Monday, April 12, 2010

Jim Rice is a genetic freak.

Now that Jim Rice is a permanent fixture on NESN's Red Sox Post-Game Show, we get to hear his take on hitting, fielding, and everything in between daily. Obviously, Jim Rice was an amazing ballplayer with a Hall of Fame plaque to prove it, but he's also quite the character.

Rice named The Young and the Restless as his favorite soap opera during his Hall of Fame induction speech last summer, something most men wouldn't be to keen to admit. I'll make no secret of my affection for Jim Rice: though his playing days ended just before I was born, his presence in Red Sox lore transcends generations.

That said, I disagree with some of the things he preaches, both as a hitting coach, and a commentator. In Moneyball Rice is described as ridiculing Scott Hatteburg for his patience at the plate, endorsing the [then] Red Sox idea that a walk with a man on base was selfish, that your duty was to hit the ball. Said Hatteburg: "Jim Rice hit like a genetic freak and he wanted everyone else to hit the way he did."

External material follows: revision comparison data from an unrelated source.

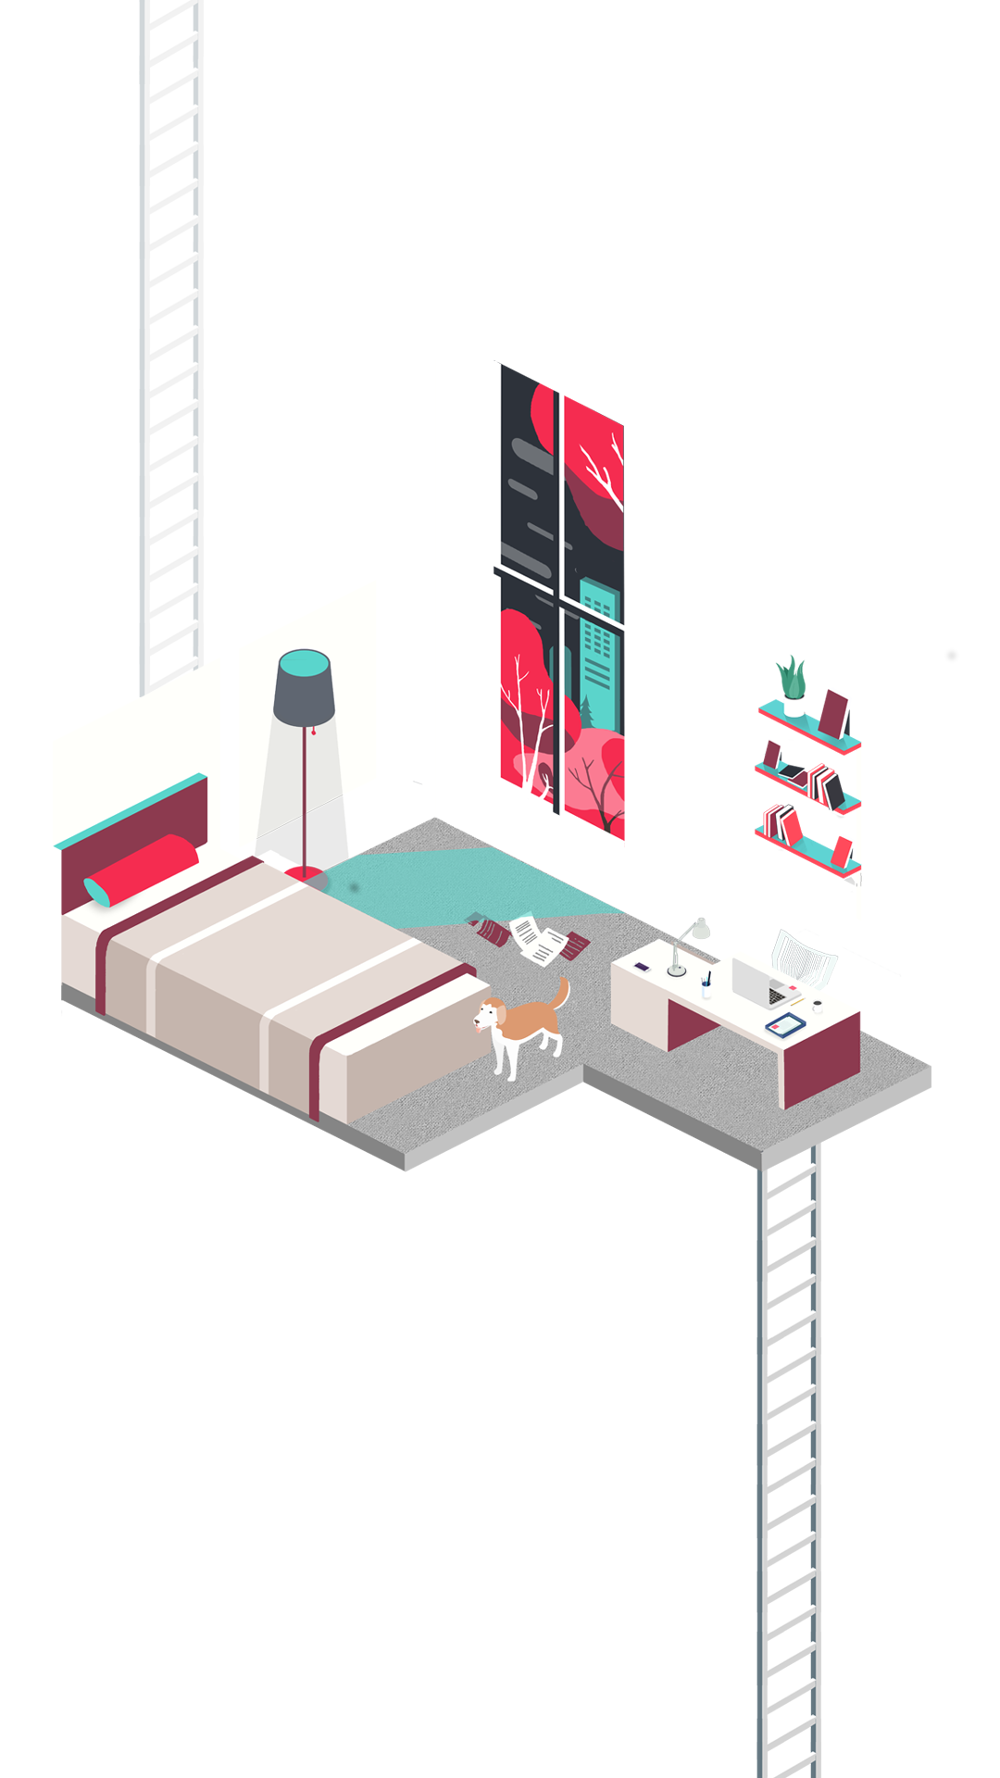
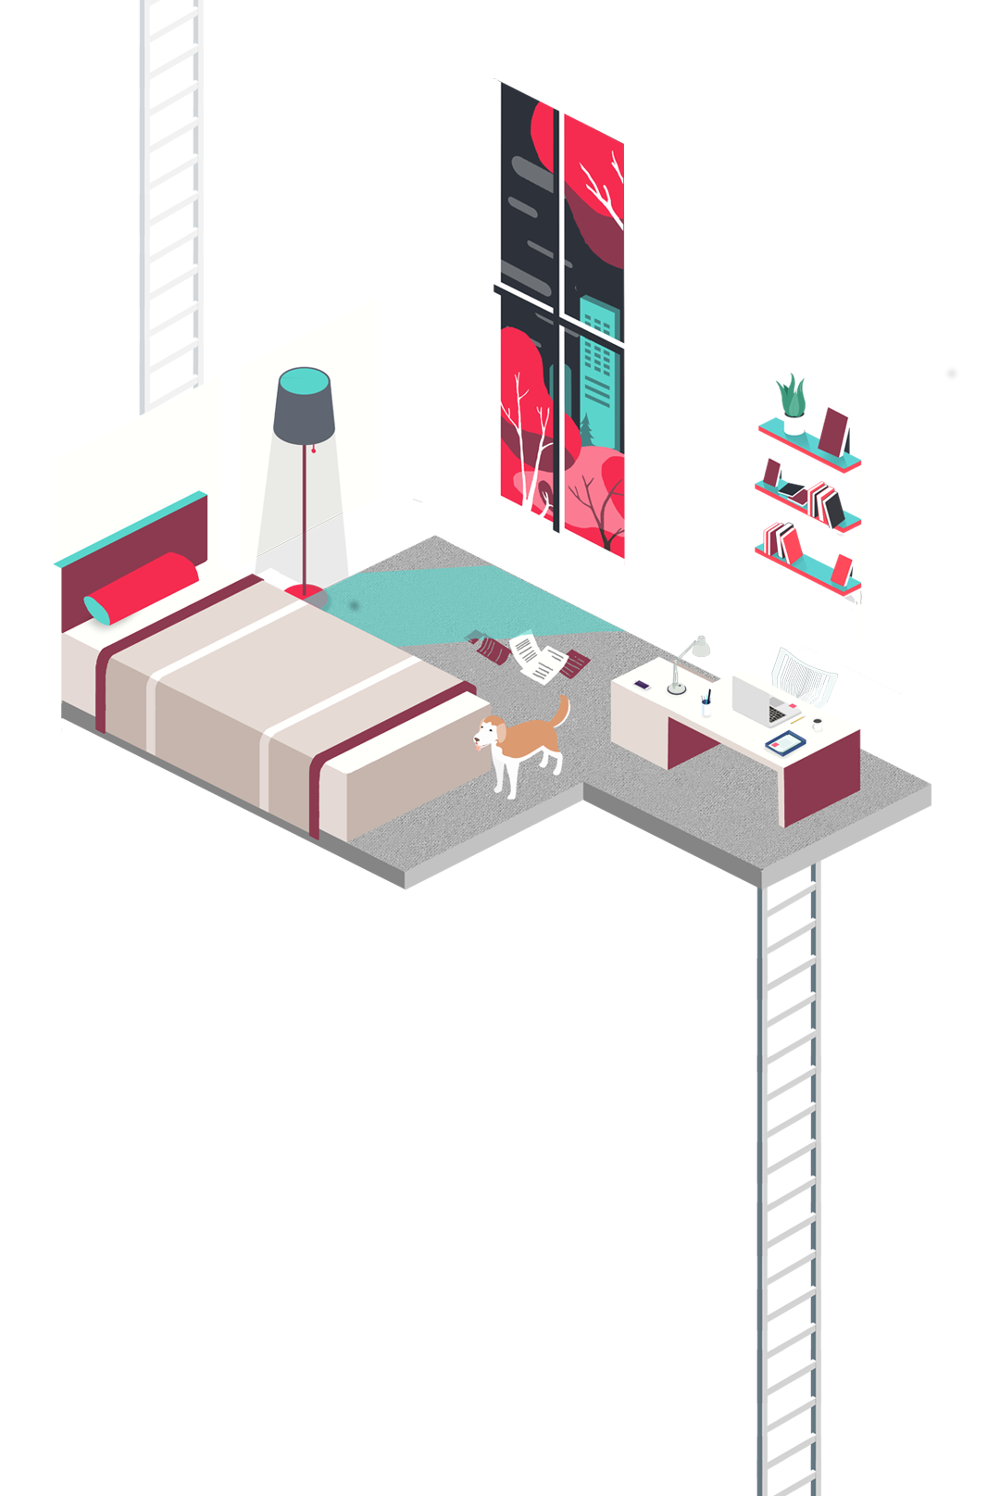
Some mobile image stuff

Changed region(s): [[0.062, 0.0615, 0.93, 0.861], [0.775, 0.8917, 0.837, 0.984]]

diff --git a/style.css b/style.css
@@ -10,15 +10,16 @@ html, body {
   color: white;
   text-decoration: underline;
 }
-.section-left {
+.section {
+  width: 100vw;
   min-height: 100vh;
   display: grid;
+}
+.section-left {
   grid-template-areas: "room content";
   grid-template-columns: calc(25vw + 278px) calc(75vw - 278px);
 }
 .section-right {
-  min-height: 100vh;
-  display: grid;
   grid-template-areas:
   "room content";
   grid-template-columns: calc(75vw - 278px) calc(25vw + 278px);
@@ -101,7 +102,7 @@ html, body {
   font-size: 30px;
   padding-bottom: 20px;
 }
-@media (min-width: 951px) {
+@media (min-width: 601px) {
   .room-mobile {
     display: none;
   }
@@ -178,41 +179,67 @@ html, body {
   #tagline {
     text-align: right;
   }
-}
-@media (max-width: 950px) {
-  .room-desktop {
+  .mobileonly {
     display: none;
   }
-  .section {
-    display: grid;
-    grid-template-areas:
-    "room"
-    "content";
-    grid-template-rows: 50vh auto;
-    grid-template-columns: 100vw;
-  }
+}
+
+/* Applies to everything smaller */
+@media (max-width: 600px) {
   .left {
-    width: 100vw;
-    order: 1;
+    display: none;
   }
   .right {
+    width: 75vw;
+    margin-top: auto;
+    text-align: left;
+    padding-left: 40px;
+  }
+  #register {
+    margin-left: 0;
+    margin-top: 20px;
+    width: 180px;
+  }
+  #intro {
+    max-height: 100vh;
+    background-image: url("img/rooms/home_mobile.png");
+    background-size: auto 100vh;
+    background-repeat: no-repeat;
+    background-position: center;
+  }
+  .room {
+    display: none;
+  }
+  #tagline {
+    display: none;
+  }
+  .title {
+    font-family: 'TruenoRegular';
+    font-size: 1.8em;
+    width: 80%;
+  }
+  #year {
+    margin-top: 0;
+    margin-bottom: 10px;
+  }
+  .titlesubinfo {
+    display: inline;
+  }
+}
+
+@media (max-width: 950px and min-width: 451px) {
+  .right {
     width: 100vw;
-    margin: 0 auto;
+    margin-top: auto;
+    margin-left: auto;
+    margin-right: auto;
     padding-bottom: 30px;
-    order: 2;
   }
   .otherinfo {
     margin-top: 30px;
     width: 80%;
     margin-left: auto;
     margin-right: auto;
-  }
-  .title {
-    font-size: 2em;
-    width: 80%;
-    margin-left: auto;
-    margin-right: auto;
-    text-align: center;
   }
   #subtitle {
     text-align: center;
@@ -223,11 +250,6 @@ html, body {
   #register {
     margin: 20px auto 0 auto;
   }
-  .room-mobile {
-    max-width: 300px;
-  }
-  #tagline {
-    text-align: center;
-    font-size: 20px;
-  }
+}
+@media (max-width: 450px) {
 }

diff --git a/index.html b/index.html
@@ -22,11 +22,10 @@
   <body>
     <div class="section section-left" id="intro">
       <div class="left">
-        <img class="room room-desktop" src="img/rooms/home.png"/>
-        <img class="room room-mobile" src="img/rooms/home_mobile.png"/>
+        <img class="room" src="img/rooms/home.png"/>
       </div>
       <div class="right">
-        <!-- this takes up 446px -->
+        <!-- this takes up 446px on desktop -->
         <div id="tagline">
           room to build. space to create.
         </div>
@@ -40,8 +39,9 @@
           2019
         </div>
         <div class="otherinfo" id="subtitle">
-          <span class="subinfo">feb 16-17</span>
-          <span class="subinfo">chicago, il</span>
+          <span class="subinfo titlesubinfo">feb 16-17</span>
+          <span class="subinfo titlesubinfo mobileonly"> | </span>
+          <span class="subinfo titlesubinfo">chicago, il</span>
         </div>
         <div id="register">
           apply now!
@@ -58,14 +58,12 @@
         </div>
       </div>
       <div class="left">
-        <img class="room room-desktop" src="img/rooms/fantasy.png"/>
-        <img class="room room-mobile" src="img/rooms/fantasy_mobile.png"/>
+        <img class="room" src="img/rooms/fantasy.png"/>
       </div>
     </div>
     <div class="section section-left" id="faq">
       <div class="left">
-        <img class="room room-desktop" src="img/rooms/spaceclouds.png"/>
-        <img class="room room-mobile" src="img/rooms/spaceclouds_mobile.png"/>
+        <img class="room" src="img/rooms/spaceclouds.png"/>
       </div>
       <div class="right nonintro">
         <div class="title">
@@ -151,8 +149,7 @@
         </div>
       </div>
       <div class="left">
-        <img class="room room-desktop" src="img/rooms/japanesegarden.png"/>
-        <img class="room room-mobile" src="img/rooms/japanesegarden_mobile.png"/>
+        <img class="room" src="img/rooms/japanesegarden.png"/>
       </div>
     </div>
   </body>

Of course, it makes sense that a hitting coach would have high expectations of his players, but it's absolutely insane to imagine any of them could replicate Rice. One of my only pet peeves with Rice is that he severely undervalues on-base percentage. He's said numerous times that walks are overrated. I beg to differ. First of all, a walk requires that the pitcher has thrown at least four pitches, while a hit requires just one. Making the opposing pitcher work harder is NEVER a bad thing, and a walk ensures that.

Also, a walk is JUST AS VALUABLE as a hit, as each one (a) avoids an out and (b) puts you on first base. This is all old news, but I just can't get over Jim Rice's cavalier attitude toward the base on balls.

Otherwise? I love him to death. Long live Jim Ed!


  1. Good post. I love Jim Rice too, but I think think he might have a bias against OBP and walks because his career OBP was .352 and never had more than 62 walks in a year. I guess he figures if he can make the HOF without those things then they aren't that important. Oh well...Jim Rice is still awesome.

  2. I'm very meh on Rice. As a person, Moneyball recounts what a douche he was, and it's not like that book is only about the 1980s or something. As a player, his peak was short and his overall value overrated because he didn't take a ton of walks or play decent defense.

    That being said, he's OK on the pregame and postgame shows. He's no Eck or Gammons though, and he's definitely among the weaker commentators they have, although still far ahead of Ken Macha.